So there are basically three areas advanced for why Jews would involve themselves in the struggle for racial equality. All three turn out to be false. But the first would be the history argument, that says blacks and Jews share a common history, and therefore Jews empathize with the historical experience of blacks, and therefore they’re willing to help. Right?
When I talk generally with white Jews about why Jews are involved in social justice or civil rights or racial equality, they’ll talk about this shared history of oppression.
And the problem is that American Jewish history and African-American history are 180 degrees opposite on that question. One of my African-American colleagues, he said, “If I ever go to a Seder and the Jews say that they know what it’s like because they too were once slaves in Egypt,” he’s gonna punch ’em.

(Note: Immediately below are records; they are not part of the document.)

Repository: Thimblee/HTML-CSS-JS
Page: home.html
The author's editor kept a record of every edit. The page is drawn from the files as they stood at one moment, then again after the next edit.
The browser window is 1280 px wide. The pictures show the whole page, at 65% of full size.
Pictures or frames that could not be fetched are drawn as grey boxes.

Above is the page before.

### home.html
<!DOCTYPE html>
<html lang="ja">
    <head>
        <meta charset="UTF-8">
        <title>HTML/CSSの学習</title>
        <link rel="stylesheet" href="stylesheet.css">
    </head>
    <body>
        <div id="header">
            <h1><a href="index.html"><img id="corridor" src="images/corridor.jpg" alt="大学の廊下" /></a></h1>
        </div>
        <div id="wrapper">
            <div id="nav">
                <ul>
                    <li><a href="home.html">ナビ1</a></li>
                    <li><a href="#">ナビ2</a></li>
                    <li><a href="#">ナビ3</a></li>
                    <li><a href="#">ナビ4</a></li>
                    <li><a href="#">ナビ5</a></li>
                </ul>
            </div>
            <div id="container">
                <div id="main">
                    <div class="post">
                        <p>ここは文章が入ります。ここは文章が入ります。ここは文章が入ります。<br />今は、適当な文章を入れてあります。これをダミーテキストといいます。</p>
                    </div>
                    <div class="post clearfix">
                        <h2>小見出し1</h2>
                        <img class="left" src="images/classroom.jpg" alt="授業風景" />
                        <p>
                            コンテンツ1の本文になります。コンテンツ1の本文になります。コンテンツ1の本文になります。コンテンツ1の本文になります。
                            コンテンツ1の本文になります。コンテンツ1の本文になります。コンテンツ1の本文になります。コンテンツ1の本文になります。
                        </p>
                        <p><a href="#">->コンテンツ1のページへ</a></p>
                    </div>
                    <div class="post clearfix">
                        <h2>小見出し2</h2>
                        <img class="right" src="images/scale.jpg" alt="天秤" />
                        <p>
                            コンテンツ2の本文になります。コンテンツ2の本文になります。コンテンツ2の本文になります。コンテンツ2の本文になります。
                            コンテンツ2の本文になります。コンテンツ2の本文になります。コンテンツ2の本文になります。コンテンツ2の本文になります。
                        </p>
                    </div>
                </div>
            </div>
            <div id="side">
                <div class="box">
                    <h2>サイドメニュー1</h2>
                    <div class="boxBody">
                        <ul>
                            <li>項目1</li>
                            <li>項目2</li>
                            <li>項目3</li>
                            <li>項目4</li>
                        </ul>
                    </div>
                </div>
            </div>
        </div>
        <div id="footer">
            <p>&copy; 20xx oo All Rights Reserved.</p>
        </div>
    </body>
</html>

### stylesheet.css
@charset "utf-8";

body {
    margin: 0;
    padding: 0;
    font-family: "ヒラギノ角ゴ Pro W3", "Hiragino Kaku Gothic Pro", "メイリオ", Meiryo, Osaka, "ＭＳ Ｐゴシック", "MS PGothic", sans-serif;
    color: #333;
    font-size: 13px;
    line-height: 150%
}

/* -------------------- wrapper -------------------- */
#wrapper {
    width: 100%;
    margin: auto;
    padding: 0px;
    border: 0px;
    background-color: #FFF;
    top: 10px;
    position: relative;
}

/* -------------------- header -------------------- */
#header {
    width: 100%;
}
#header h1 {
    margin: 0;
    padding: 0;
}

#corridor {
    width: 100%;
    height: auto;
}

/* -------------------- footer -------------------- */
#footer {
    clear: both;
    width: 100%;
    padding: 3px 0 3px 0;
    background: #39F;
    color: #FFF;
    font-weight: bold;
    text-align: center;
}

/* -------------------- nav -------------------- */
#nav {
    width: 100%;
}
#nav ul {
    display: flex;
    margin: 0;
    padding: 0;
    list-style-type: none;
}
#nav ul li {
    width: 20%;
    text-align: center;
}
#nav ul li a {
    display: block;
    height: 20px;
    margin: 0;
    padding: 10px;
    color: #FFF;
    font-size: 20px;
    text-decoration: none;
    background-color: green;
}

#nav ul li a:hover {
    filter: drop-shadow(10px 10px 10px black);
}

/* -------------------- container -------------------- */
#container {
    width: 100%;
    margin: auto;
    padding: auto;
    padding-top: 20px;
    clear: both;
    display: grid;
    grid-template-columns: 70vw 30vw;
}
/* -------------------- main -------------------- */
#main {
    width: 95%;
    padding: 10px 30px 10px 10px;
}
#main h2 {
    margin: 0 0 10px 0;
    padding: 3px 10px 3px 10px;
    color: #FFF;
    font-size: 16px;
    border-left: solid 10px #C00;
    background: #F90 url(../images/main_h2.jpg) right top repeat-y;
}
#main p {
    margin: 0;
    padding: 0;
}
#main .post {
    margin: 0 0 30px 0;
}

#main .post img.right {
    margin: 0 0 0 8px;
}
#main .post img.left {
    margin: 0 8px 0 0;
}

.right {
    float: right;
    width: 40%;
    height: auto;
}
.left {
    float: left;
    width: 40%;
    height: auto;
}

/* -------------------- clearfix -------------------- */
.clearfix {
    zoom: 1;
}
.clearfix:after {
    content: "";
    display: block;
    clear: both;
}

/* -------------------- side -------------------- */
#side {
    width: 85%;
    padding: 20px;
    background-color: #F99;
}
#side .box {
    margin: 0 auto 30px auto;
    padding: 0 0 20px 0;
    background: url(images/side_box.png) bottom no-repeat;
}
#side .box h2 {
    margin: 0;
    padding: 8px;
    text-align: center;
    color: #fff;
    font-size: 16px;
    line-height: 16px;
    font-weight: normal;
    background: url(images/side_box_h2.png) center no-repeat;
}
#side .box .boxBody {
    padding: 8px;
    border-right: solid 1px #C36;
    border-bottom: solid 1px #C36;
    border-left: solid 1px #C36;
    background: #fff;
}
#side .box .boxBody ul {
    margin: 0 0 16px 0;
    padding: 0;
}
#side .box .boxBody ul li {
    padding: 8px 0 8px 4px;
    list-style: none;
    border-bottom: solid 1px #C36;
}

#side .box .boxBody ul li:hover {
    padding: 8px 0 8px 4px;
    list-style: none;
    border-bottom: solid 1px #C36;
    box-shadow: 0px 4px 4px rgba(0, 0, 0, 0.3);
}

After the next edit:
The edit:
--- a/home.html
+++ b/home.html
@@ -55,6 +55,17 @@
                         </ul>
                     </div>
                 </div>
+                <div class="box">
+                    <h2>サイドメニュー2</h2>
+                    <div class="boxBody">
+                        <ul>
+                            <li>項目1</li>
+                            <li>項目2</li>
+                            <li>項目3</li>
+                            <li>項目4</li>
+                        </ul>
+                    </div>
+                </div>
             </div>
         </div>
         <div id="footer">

Because if Jews have to go back to ancient Egypt to get the slavery metaphor, then they’ve kind of missed that American Jewish history is a story of rapid social ascent, and African-American history is the legacy of slavery. That argument is insulting, and it’s very elementary. …
The second argument is a sociological one, which is to say Jews experience social marginalization; blacks experience social marginalization. Since Jews understand what it is to be on the margins, they help blacks. The problem with that is that the civil rights movement didn’t happen ’til the 1950s. In the 1950s, Jews were already in the mainstream. So if marginalization was the motive, then the movement should have started 50 years earlier. …

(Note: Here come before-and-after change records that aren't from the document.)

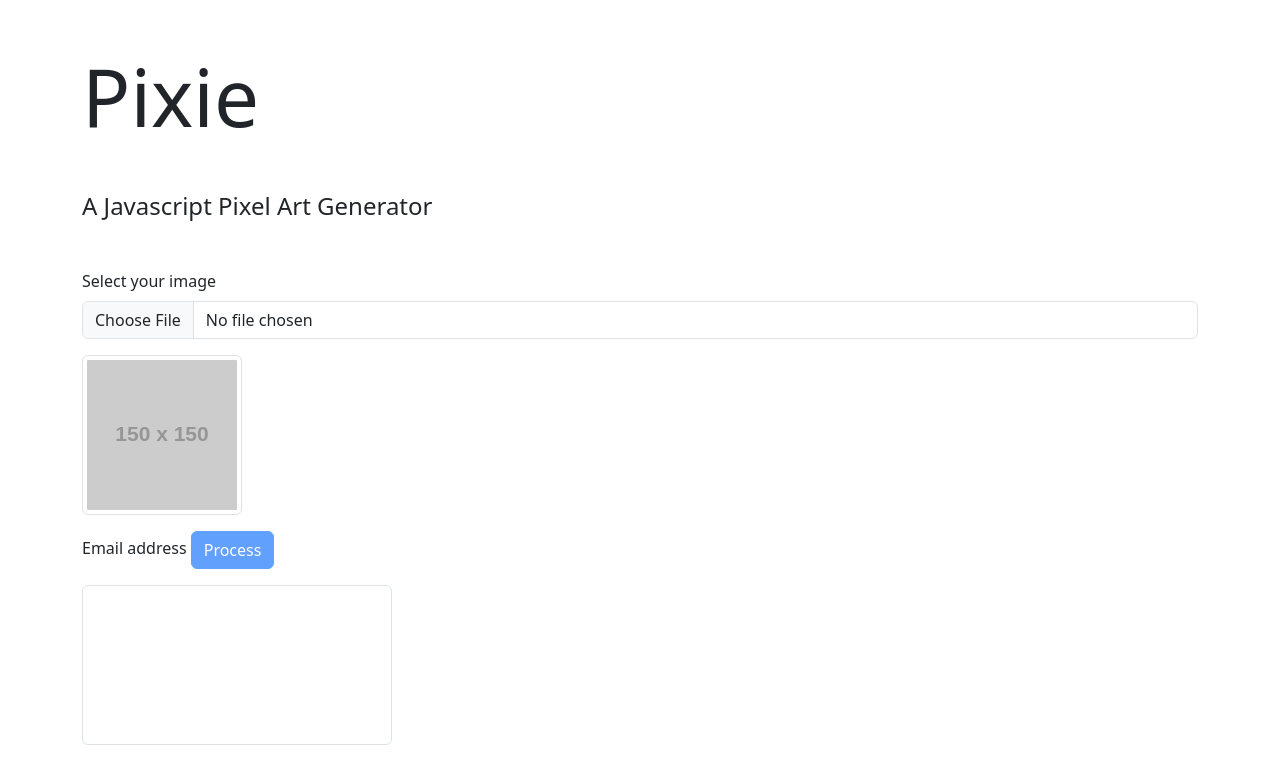
Repository: BigEmperor26/Pixie
Page: index.html
These files come from the project's save history. The page is drawn as it stood at one moment and after the next save; the edit follows.
The browser window is 1280 px wide. The pictures show the whole page.

Above is the page before, as saved 2023-12-08 15:52:47.
Console error: ReferenceError: onOpenCvReady is not defined

### index.html
<!doctype html>
<html lang="en">
  <head>
    <meta charset="utf-8">
    <meta name="viewport" content="width=device-width, initial-scale=1">
    <title>Pixie</title>
    <link href="https://cdn.jsdelivr.net/npm/bootstrap@5.3.2/dist/css/bootstrap.min.css" rel="stylesheet" integrity="sha384-T3c6CoIi6uLrA9TneNEoa7RxnatzjcDSCmG1MXxSR1GAsXEV/Dwwykc2MPK8M2HN" crossorigin="anonymous">

  </head>
  <body>
    <div class="container">
    <p class="h1 my-5 display-1">Pixie</p>
    <p class="h4 my-5 disabled">A Javascript Pixel Art Generator</p>
    <div class="my-3">
        <label for="formFile" class="form-label">Select your image</label>
        <input class="form-control" type="file" id="fileInput" onchange="console.log('changed')">
    </div>
    <div class="my-3">
        <img src="https://via.placeholder.com/150" class="img-thumbnail" alt="..." onclick="" id="imageSrc">
    </div>
    <label for="exampleFormControlInput1" class="form-label">Email address</label>
    <button type="button" class="btn btn-primary disabled" id="processButton">Process</button>
  <!-- Content here -->
    <div class="my-3">
        <!-- <img src="https://via.placeholder.com/150" class="img-thumbnail" alt="..." onclick="" id="imageOut"> -->
        <canvas id="canvasOutput" class="img-thumbnail" src="https://via.placeholder.com/150" ></canvas>
    </div>
    </div>
    <script src="https://cdn.jsdelivr.net/npm/bootstrap@5.3.2/dist/js/bootstrap.bundle.min.js" integrity="sha384-C6RzsynM9kWDrMNeT87bh95OGNyZPhcTNXj1NW7RuBCsyN/o0jlpcV8Qyq46cDfL" crossorigin="anonymous"></script>
    <script type="text/javascript">

        let imgElement = document.getElementById("imageSrc")
        let inputElement = document.getElementById("fileInput");
        inputElement.addEventListener("change", (e) => {
            let butn = document.getElementById("processButton")
            butn.classList.remove("disabled")
          imgElement.src = URL.createObjectURL(e.target.files[0]);
        }, false);
        imgElement.onload = function () {
            let src = cv.imread(imgElement);
            let dst = new cv.Mat();
            let dsize = new cv.Size(300, 300);
            // You can try more different parameters
            cv.resize(src, dst, dsize, 0, 0, cv.INTER_AREA);
            cv.imshow('canvasOutput', dst);
            src.delete(); dst.delete();
          };
    </script>
    <script async src="opencv.js" onload="onOpenCvReady();" type="text/javascript"></script>
  </body>
</html>

Loaded but not shown: opencv.js (no stored copy; drawn as an empty file)

After the next save:
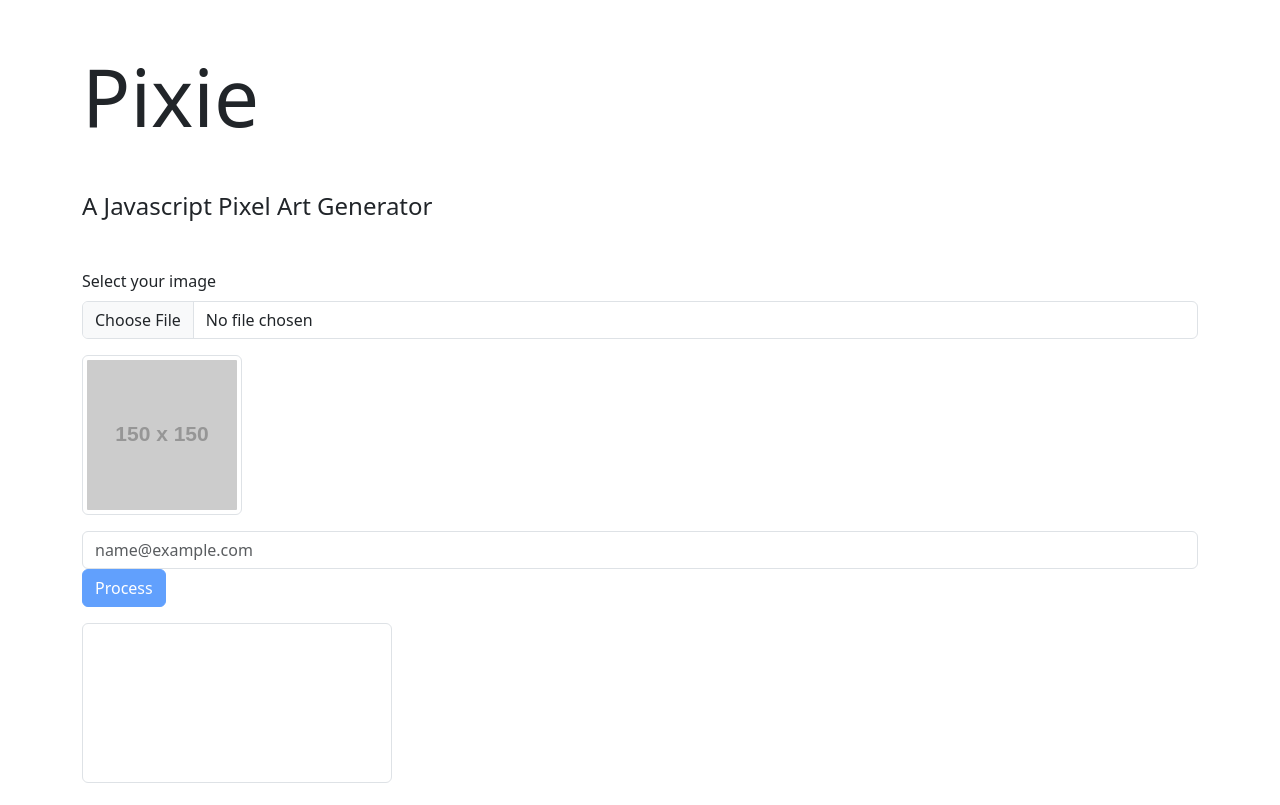
Saved 17 s later.
--- a/index.html
+++ b/index.html
@@ -18,7 +18,7 @@
     <div class="my-3">
         <img src="https://via.placeholder.com/150" class="img-thumbnail" alt="..." onclick="" id="imageSrc">
     </div>
-    <label for="exampleFormControlInput1" class="form-label">Email address</label>
+    <input type="email" class="form-control" id="exampleFormControlInput1" placeholder="name@example.com">
     <button type="button" class="btn btn-primary disabled" id="processButton">Process</button>
   <!-- Content here -->
     <div class="my-3">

The third one, the one we get today, is Judaism: that the religion of the Jews argues for social justice, tikkun olam. Prophetic Judaism, the Reform movement, is involved with all of that.

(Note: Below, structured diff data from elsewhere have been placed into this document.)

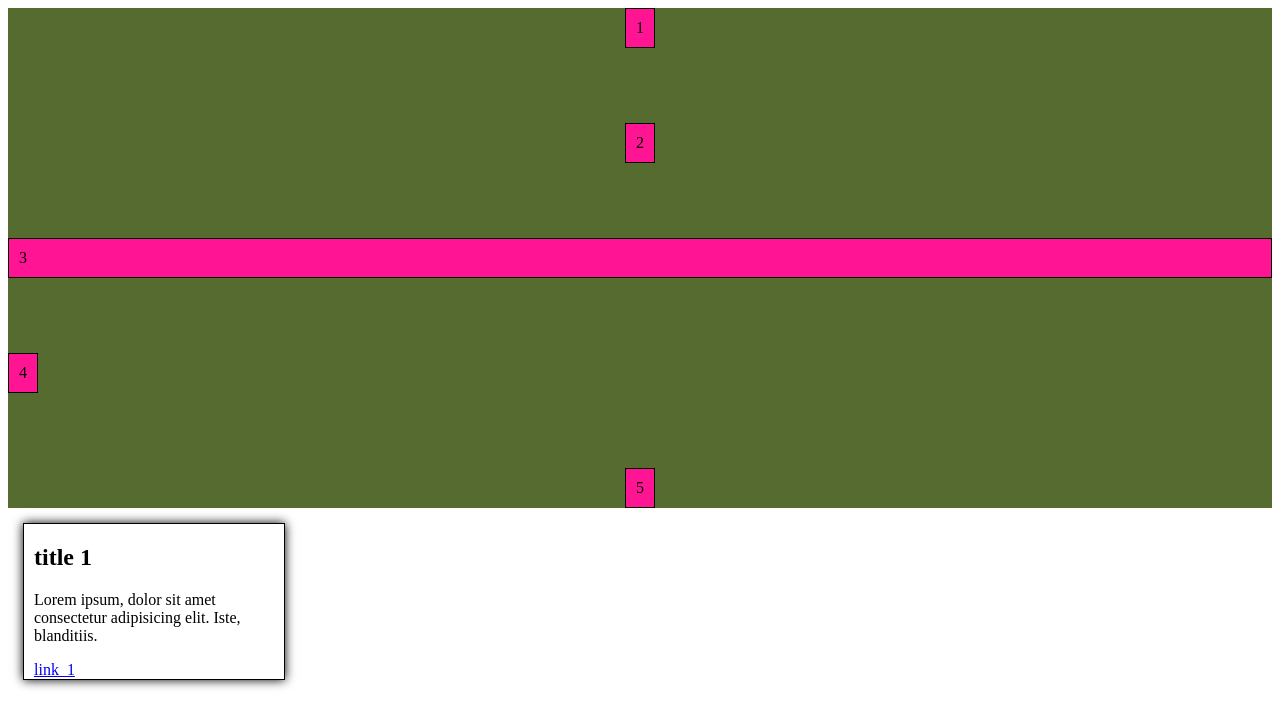
Repository: RustamNazarov98/demo
Page: index.html
The author's editor kept a copy of each file at every save. The page is drawn from the files as they stood at one save, then again after the next save.
The browser window is 1280 px wide. The pictures show the whole page.

Above is the page before, as saved 2022-04-06 18:30:34.

### index.html
<!DOCTYPE html>
<html lang="en">
<head>
    <meta charset="UTF-8">
    <meta http-equiv="X-UA-Compatible" content="IE=edge">
    <meta name="viewport" content="width=device-width, initial-scale=1.0">
    <link rel="stylesheet" href="./style.css">
    <title>Document</title>
</head>
<body>
    <!-- flexbox -->
    <div class="flexbox">
        <div>1</div>
        <div>2</div>
        <div>3</div>
        <div>4</div>
        <div>5</div>
    </div>


    <!-- cards -->
    <div class="cards">
        <div class="card">
            <h2>title 1</h2>
            <p>Lorem ipsum, dolor sit amet consectetur adipisicing elit. Iste, blanditiis.</p>
            <a href="#">link_1</a>
        </div>
    </div>
</body>
</html>

### style.css
/* flexbox */

.flexbox{
    display: flex;
    flex-direction: column;
    justify-content: space-between;
    align-items:center;
    background-color: darkolivegreen;
    height: 500px;
}
.flexbox > div {
    border: 1px solid black;
    padding: 10px;
    background-color: deeppink;
}
.flexbox > div:nth-child(3) {
    align-self: stretch;
}

.flexbox > div:nth-child(4) {
    align-self: flex-start;
}


/* cards */

.cards {
    display: flex;
    margin: 15px;
}
.card {
    width: 250px;
    border: 1px solid black;
    box-shadow: 0 0 10px 0 black;
    padding-left: 10px;
}

After the next save:
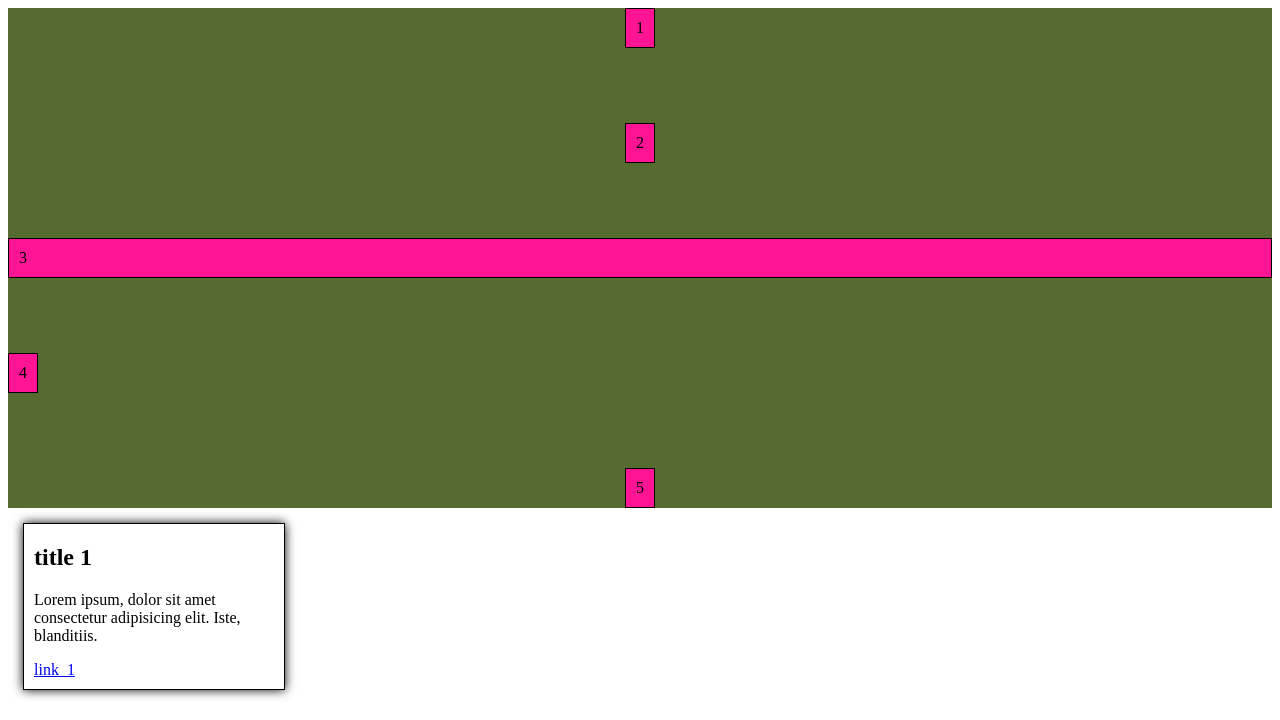
Saved 45 s later.
--- a/style.css
+++ b/style.css
@@ -32,5 +32,6 @@
     width: 250px;
     border: 1px solid black;
     box-shadow: 0 0 10px 0 black;
-    padding-left: 10px;
+    padding: 0 0 10px 10px;
+
 }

The problem is, if one’s adherence to Judaism informs social justice, one would expect the Orthodox, those for whom traditional Judaism is most present in their everyday life, to be in the lead in racial equality. And in fact it’s the opposite. …
Zionism is a good example. In 1948, when the state of Israel was created, American Jews were happy, especially after the Holocaust, and thankful that there is a Jewish homeland. But they weren’t dancing in the streets, as it were.
After 1967, when the state of Israel won the Six Day War, the reaction of American Jewish youth was so pronounced that even national Jewish leaders were surprised — 7,500 young people got on airplanes and went to Israel to help, literally. Something like 98 percent of American Jews expressed strong sympathy for Israel.
And while the traditional thinking is, you know, Aren’t Jews great because they became Zionist in ’67? as a student of American Jewish history, I’m really curious why the reaction was stronger in ’67 than even in 1948. So when I did the research, I learned that the rise of black nationalism and the purge of Jews from leadership and civil rights organizations, got Jews thinking about their own nationalism.
You know, if blacks can advocate for blackness, then Jews can advocate for Jewishness. And in this sense, the Six Day War occurring in June of 1967 was perfectly timed to capture a whole bunch of young Jews who were nationalists in their proclivities, but didn’t have a place to put it. And there they could put it in Zionism.
My vague impression is that the 1967 War was galvanizing for American Jews more on the loyalist / conservative side of the spectrum by nature. According to Jacob Heilbrun, Moynihan and Nixon in the winter of 1968-69 figured out that they could sponsor neoconservatism among Jews excited about Israel and increasingly disillusioned by blacks. Perhaps that’s an exaggeration about the role played by these two very smart gentile observers of Jews, but it’s an interesting theory.